What you should do: This task calls for copying every line of the records that includes the word "AndroidManifest".

Extracted records:
* * * * *

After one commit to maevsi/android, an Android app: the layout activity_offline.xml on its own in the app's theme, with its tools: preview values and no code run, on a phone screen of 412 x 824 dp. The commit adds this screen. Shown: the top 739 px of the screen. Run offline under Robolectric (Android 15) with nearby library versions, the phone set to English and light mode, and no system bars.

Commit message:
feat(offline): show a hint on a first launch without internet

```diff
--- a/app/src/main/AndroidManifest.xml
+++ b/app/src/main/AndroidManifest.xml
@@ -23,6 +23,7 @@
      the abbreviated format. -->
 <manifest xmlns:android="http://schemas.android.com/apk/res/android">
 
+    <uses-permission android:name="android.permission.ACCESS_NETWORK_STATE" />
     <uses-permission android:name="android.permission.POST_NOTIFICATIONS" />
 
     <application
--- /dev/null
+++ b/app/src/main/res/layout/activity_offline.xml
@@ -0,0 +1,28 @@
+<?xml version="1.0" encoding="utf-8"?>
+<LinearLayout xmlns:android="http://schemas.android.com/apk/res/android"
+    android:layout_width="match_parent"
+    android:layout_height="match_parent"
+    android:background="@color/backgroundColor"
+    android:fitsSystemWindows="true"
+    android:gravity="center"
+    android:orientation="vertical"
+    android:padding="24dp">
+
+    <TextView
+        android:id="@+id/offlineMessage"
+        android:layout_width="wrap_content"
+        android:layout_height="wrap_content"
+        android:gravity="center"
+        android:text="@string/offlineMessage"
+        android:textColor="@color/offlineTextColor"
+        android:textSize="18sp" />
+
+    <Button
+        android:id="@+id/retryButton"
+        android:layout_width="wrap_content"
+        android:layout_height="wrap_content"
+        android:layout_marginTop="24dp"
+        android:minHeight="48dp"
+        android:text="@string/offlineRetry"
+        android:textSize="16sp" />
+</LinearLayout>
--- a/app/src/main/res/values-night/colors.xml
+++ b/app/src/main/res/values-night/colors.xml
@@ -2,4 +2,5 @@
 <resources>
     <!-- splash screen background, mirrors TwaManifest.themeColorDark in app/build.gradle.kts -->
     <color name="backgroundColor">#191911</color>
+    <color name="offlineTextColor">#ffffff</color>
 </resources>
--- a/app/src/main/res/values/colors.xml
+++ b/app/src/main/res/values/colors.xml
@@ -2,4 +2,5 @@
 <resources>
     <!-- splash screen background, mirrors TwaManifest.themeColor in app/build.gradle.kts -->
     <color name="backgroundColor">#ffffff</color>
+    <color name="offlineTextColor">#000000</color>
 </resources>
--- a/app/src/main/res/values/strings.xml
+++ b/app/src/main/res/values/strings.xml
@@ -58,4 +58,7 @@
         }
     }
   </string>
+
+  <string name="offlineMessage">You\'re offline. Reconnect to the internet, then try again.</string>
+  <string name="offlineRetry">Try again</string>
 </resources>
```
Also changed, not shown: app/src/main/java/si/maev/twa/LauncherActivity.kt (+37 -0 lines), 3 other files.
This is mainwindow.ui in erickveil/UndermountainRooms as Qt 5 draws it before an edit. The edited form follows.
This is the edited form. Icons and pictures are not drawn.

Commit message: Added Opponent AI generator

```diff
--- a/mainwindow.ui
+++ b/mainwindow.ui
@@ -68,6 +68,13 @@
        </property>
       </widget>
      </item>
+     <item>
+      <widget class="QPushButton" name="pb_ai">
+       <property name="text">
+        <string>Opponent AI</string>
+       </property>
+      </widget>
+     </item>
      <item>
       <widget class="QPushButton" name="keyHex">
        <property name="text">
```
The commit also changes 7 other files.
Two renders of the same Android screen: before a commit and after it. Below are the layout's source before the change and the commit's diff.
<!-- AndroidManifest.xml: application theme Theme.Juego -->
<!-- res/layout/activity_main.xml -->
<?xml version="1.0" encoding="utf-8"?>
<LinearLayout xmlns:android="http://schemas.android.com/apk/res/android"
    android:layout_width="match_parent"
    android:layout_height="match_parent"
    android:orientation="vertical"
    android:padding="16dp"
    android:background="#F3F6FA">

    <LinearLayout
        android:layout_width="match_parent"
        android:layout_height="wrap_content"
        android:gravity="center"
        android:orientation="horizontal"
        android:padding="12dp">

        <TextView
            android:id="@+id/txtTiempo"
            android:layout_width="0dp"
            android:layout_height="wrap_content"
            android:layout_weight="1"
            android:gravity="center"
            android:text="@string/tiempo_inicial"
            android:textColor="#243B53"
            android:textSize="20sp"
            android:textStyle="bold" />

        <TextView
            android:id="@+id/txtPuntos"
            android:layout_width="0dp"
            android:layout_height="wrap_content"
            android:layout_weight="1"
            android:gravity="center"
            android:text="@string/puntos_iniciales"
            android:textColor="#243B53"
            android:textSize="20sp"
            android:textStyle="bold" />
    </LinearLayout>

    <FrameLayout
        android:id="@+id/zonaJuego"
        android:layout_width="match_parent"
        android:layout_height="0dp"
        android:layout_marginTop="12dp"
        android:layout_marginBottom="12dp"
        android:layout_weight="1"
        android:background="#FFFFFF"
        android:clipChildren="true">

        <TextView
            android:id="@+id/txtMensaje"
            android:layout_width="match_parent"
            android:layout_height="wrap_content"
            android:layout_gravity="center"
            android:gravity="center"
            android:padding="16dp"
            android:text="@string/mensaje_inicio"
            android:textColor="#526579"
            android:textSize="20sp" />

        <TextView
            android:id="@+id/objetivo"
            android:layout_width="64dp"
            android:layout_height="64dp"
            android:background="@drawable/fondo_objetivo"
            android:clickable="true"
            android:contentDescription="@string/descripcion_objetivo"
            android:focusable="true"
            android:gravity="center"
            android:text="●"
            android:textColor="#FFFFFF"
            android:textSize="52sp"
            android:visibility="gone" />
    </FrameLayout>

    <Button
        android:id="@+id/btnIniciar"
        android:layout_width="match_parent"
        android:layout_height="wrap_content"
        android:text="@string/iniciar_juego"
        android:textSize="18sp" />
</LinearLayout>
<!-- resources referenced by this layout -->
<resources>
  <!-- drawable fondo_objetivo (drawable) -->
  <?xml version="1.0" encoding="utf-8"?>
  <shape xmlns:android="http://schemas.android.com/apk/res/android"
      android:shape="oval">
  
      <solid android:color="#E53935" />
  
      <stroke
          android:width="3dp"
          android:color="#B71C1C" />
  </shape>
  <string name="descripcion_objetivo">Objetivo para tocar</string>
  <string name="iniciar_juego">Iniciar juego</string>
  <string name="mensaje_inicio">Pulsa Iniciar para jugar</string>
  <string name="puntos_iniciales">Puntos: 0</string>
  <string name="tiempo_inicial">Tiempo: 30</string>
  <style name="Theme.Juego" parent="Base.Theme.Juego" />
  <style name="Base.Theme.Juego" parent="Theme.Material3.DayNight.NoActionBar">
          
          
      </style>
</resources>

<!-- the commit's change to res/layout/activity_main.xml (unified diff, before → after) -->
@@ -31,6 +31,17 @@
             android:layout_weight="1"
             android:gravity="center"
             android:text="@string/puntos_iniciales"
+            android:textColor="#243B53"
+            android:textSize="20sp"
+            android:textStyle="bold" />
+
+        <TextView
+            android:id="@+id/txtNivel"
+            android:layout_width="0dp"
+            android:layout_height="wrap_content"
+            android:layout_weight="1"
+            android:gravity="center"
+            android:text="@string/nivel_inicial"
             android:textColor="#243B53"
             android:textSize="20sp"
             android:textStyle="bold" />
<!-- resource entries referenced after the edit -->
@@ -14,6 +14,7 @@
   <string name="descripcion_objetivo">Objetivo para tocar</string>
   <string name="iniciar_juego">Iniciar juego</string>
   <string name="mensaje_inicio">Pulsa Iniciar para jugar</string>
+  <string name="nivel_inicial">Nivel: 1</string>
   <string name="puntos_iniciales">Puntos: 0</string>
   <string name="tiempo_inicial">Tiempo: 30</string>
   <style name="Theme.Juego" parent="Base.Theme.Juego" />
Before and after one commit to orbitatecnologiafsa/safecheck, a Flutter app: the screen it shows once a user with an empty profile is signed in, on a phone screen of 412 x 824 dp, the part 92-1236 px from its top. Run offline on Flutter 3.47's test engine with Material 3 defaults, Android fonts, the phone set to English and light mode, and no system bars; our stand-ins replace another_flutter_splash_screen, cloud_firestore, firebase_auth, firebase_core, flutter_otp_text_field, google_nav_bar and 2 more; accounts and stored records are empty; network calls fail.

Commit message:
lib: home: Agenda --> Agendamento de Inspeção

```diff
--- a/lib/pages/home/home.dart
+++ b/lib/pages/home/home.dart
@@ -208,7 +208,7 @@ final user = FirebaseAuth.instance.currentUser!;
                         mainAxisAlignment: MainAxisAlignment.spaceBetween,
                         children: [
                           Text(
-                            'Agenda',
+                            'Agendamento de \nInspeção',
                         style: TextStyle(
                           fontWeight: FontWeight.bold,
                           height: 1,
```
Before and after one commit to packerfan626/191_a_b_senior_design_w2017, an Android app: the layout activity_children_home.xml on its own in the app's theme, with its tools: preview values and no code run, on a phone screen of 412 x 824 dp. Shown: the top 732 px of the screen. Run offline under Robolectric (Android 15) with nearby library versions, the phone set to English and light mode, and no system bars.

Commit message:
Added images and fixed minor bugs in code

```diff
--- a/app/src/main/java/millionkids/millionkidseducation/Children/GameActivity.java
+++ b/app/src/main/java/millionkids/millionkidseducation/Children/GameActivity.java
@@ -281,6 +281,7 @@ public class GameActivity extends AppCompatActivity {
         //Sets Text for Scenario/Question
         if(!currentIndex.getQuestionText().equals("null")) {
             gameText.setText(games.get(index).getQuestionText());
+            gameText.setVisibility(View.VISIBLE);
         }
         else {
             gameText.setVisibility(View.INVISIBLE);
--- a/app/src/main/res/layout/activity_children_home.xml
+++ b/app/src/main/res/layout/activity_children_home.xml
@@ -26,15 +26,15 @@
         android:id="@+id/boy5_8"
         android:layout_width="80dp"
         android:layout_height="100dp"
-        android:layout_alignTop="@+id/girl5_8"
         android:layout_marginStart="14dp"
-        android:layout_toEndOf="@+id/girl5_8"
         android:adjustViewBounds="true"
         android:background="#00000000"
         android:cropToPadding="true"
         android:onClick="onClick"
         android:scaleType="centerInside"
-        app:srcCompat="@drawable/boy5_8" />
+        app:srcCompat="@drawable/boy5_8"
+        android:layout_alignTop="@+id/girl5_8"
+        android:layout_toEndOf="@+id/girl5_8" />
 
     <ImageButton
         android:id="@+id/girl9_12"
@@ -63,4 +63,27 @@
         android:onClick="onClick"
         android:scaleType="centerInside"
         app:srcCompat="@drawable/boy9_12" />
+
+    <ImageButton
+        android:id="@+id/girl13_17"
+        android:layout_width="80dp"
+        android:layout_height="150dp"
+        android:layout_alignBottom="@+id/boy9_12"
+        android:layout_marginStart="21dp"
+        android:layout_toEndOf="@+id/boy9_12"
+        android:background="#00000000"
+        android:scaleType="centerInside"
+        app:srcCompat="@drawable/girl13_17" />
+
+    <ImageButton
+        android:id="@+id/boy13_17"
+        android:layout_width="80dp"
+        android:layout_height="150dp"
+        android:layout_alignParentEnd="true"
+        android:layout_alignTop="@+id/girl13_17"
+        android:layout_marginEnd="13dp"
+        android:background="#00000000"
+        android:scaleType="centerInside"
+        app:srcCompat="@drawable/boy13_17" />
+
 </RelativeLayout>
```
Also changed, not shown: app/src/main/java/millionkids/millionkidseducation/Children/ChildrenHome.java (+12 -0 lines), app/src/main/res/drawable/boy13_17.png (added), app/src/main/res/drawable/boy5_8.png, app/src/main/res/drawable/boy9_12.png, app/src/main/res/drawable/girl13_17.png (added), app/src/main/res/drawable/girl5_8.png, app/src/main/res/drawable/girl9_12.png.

* * * * *

Exercise response:
--- a/app/src/main/AndroidManifest.xml
+++ b/app/src/main/AndroidManifest.xml
<!-- AndroidManifest.xml: application theme Theme.Juego -->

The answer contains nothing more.